The former county of Lanarkshire was covered by North Lanarkshire, South Lanarkshire and Glasgow. The county has historically also been called Clydesdale after the River Clyde. In 1975, South Lanarkshire separated, and currently borders the City of Glasgow, North Lanarkshire, Dumfries and Galloway, East Ayrshire, East Renfrewshire, the Scottish Borders and West Lothian. The larger […]
Aberdeen City sits on the north-east coast of Scotland, north of the River Dee and south of the River Don. Aberdeen is often referred to the Granite or Silver City as the buildings were built with granite that has a high mica content (mica is a natural mineral that is typically very shiny or shimmery). […]
Historically, East Renfrewshire formed part of the larger Renfrewshire county. In the 1970s, most of the area broke away to become a new council district called Eastwood. The area was later renamed East Renfrewshire after gaining a part of Renfrew District (namely Barrhead) in 1996. Neighboured by the City of Glasgow to the northeast and […]
Time to step into the rich history and culture of Na h-Eileanan Siar (Western Isles or Outer Hebrides). Na h-Eileanan Siar is an island chain off the west coast of Scotland. The inhabited islands of the Western Isles include: Lewis and Harris, South Uist, North Uist, Benbecula, Barra, Great Bernera, Berneray, Vatersay, Baleshare, North Grimsay, […]
Examine a terrestrial globe and what do you see? A fascinating model of how we view the world? A historical snapshot of the various landmasses and water features we have encountered? Or are globes a political narrative reflecting the creator’s point of view?
Mountains cover much of the earth’s surface from the visible terrestrial peaks to the submerged marine ranges. Mountains form an integral part of many stories, films and works of art and they are often a key source of inspiration for artist and writers. Most people have a strong idea of what they would consider a mountain […]

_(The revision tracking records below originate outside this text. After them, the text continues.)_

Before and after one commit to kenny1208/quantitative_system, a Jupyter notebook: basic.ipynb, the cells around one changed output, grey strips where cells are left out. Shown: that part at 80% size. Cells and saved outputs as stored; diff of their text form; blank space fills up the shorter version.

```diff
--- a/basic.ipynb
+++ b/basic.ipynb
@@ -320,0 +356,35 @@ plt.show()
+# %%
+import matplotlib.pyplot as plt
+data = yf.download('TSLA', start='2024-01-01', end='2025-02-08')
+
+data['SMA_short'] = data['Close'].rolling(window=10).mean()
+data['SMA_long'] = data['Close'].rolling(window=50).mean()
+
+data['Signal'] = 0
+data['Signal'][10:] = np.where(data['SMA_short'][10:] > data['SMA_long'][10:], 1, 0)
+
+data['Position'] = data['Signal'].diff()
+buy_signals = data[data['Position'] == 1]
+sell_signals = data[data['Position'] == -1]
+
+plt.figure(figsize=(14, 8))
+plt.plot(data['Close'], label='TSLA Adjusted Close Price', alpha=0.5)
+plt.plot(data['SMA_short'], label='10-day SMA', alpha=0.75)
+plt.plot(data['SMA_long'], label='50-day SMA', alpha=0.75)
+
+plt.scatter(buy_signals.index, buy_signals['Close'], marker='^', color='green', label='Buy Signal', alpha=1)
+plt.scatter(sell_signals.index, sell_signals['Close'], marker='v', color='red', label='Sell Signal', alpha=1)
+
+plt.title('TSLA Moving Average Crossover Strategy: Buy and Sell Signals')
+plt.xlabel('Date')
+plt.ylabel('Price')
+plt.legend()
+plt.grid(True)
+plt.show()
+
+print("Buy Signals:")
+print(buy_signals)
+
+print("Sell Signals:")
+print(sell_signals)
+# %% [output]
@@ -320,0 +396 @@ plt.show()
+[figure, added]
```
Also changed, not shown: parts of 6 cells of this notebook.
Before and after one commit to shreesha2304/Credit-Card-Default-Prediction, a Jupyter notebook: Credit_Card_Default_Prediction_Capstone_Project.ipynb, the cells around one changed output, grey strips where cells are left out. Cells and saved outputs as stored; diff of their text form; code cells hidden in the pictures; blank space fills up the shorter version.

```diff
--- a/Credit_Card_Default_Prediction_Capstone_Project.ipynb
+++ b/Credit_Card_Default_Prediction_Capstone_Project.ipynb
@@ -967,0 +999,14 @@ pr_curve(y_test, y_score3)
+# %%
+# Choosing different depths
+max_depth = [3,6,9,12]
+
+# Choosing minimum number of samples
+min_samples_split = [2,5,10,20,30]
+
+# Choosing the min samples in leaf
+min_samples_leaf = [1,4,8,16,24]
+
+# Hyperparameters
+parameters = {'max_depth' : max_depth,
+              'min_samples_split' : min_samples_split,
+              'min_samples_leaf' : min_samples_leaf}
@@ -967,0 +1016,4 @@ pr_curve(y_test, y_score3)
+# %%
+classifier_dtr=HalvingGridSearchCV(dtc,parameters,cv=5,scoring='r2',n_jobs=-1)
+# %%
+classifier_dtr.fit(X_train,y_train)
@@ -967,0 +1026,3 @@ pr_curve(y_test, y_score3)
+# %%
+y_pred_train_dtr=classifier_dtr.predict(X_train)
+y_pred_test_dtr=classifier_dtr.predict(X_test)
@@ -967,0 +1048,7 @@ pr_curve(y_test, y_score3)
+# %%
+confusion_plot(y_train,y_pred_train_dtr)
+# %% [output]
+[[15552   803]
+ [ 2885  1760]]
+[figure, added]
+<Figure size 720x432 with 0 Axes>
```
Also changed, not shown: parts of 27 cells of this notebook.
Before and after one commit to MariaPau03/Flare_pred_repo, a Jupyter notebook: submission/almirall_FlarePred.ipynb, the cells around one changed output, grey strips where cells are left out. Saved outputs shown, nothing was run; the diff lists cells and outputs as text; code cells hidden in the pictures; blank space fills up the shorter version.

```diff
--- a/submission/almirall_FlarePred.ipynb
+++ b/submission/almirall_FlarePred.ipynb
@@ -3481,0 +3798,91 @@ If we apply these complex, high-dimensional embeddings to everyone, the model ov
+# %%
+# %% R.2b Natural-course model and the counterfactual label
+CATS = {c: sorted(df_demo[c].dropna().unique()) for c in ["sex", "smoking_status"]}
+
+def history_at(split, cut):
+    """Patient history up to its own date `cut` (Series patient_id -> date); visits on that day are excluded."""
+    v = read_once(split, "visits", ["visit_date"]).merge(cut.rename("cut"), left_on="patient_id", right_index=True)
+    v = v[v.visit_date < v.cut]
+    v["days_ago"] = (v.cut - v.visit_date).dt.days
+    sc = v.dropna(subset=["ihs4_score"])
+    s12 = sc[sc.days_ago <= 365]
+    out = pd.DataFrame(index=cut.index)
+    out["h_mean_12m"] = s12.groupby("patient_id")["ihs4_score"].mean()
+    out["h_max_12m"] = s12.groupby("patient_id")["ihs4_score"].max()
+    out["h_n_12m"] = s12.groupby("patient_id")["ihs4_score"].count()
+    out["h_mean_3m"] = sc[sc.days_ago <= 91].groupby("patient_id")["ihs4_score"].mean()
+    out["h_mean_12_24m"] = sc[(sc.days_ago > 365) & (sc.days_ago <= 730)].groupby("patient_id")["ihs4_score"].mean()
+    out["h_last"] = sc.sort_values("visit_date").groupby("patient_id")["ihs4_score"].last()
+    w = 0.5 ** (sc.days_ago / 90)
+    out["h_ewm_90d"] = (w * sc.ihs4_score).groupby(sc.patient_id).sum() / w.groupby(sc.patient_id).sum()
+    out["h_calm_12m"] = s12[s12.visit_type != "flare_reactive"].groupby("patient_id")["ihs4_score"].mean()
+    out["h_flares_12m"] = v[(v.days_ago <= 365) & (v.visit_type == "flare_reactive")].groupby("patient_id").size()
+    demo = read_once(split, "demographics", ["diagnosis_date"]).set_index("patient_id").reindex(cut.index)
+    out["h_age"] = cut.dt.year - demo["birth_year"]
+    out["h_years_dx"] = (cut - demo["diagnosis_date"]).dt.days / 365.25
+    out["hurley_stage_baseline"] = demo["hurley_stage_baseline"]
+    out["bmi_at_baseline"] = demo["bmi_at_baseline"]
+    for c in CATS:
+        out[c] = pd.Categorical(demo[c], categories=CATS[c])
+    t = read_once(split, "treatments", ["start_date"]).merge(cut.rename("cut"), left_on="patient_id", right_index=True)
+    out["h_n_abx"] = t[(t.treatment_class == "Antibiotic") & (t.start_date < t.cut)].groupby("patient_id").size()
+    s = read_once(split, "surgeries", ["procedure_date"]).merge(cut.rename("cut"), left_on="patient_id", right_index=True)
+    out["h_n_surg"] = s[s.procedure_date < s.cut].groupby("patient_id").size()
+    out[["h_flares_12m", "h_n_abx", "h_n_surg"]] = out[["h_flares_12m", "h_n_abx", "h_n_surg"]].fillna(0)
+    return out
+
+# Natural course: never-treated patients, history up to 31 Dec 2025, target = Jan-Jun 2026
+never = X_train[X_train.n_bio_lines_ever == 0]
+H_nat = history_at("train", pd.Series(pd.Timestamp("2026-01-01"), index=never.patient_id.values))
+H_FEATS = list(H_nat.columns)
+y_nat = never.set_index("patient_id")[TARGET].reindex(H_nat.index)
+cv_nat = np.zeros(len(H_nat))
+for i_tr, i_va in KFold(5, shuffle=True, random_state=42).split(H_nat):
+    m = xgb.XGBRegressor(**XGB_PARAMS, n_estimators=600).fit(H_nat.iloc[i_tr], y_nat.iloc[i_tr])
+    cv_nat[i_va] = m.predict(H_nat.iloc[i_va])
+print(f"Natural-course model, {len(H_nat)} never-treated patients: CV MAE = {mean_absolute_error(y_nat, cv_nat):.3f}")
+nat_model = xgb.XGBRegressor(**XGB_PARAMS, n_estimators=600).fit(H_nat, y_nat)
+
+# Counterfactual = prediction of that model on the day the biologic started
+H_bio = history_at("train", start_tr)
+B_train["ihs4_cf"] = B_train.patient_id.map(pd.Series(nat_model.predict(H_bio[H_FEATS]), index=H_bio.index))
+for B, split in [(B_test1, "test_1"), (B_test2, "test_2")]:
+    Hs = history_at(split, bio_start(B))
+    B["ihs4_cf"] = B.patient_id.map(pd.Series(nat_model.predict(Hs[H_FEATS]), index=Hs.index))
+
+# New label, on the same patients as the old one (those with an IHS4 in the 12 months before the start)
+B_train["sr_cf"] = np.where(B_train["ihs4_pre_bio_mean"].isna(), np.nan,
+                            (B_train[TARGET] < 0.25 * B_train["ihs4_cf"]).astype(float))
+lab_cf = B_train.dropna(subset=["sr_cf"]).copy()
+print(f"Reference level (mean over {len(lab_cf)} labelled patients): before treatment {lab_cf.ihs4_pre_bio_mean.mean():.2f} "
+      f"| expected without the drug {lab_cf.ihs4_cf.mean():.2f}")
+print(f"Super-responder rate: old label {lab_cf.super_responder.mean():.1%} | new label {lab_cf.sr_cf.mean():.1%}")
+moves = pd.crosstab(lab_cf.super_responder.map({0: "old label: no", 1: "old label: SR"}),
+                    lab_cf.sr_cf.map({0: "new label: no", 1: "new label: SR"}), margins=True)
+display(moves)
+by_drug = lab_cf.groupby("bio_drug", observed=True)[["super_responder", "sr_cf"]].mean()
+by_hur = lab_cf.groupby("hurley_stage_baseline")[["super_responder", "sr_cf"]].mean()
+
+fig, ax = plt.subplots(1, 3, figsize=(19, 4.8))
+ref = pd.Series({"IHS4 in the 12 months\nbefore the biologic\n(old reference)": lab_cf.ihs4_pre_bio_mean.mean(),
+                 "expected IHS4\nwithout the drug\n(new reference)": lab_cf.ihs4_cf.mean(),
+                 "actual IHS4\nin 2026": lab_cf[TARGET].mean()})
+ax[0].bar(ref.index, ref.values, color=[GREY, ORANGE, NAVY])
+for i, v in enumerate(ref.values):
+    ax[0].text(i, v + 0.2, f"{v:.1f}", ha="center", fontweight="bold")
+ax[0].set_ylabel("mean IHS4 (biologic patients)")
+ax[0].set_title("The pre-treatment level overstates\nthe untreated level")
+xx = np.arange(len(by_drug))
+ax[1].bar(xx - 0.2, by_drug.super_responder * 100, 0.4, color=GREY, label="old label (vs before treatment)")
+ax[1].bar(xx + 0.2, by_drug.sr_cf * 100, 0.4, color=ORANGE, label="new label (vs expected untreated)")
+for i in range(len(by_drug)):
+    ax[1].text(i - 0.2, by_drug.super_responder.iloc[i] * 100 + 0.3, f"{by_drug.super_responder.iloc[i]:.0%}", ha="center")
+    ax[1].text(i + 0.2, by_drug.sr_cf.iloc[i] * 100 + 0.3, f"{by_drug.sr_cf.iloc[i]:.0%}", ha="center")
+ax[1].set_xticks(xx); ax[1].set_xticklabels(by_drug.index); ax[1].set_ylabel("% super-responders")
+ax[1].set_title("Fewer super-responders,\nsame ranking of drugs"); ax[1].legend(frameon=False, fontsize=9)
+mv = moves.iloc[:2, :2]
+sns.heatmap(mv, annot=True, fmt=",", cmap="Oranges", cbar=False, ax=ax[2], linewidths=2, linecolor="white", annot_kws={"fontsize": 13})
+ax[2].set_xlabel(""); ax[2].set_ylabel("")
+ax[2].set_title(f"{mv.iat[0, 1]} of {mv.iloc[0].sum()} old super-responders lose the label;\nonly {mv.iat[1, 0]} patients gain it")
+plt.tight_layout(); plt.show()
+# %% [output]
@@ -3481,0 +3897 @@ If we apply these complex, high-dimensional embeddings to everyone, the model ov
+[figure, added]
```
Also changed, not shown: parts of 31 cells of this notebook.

Have you ever looked at an Admiralty Chart and wondered how each of the sea depths were measured? What about before the invention of echo sounding devices? What did an early oceangrapher use to calculate each fathom? Prior to the early 19th century soundings were measured using a lead line system. A sailor would cast […]
This month’s Map of the Month celebrates the work of Alexander von Humboldt. The map Outlines of Botanical Geography appears in W.K. Johnston’s Physical Atlas (1848). Humboldt played an important part in the design and production of this map. Bearing an almost Faustian thirst for knowledge, Humboldt aimed to explore as much of the world as […]
As the sun sets earlier and the nights are getting darker, now is the perfect time to look to the skies and locate different constellations. This would be impossible for the amateur astronomer without a handy constellation guide like Middleton’s Celestial Atlas.
Holiday season is upon us; time to remember to send that postcard home! If you are either sending or receiving postcards, I think you will enjoy this light-hearted ramble though some of the Map Library’s Postcard collection. I have selected a few of the Geographical Series of Postcards (John Walker & Co 1903) to enrich […]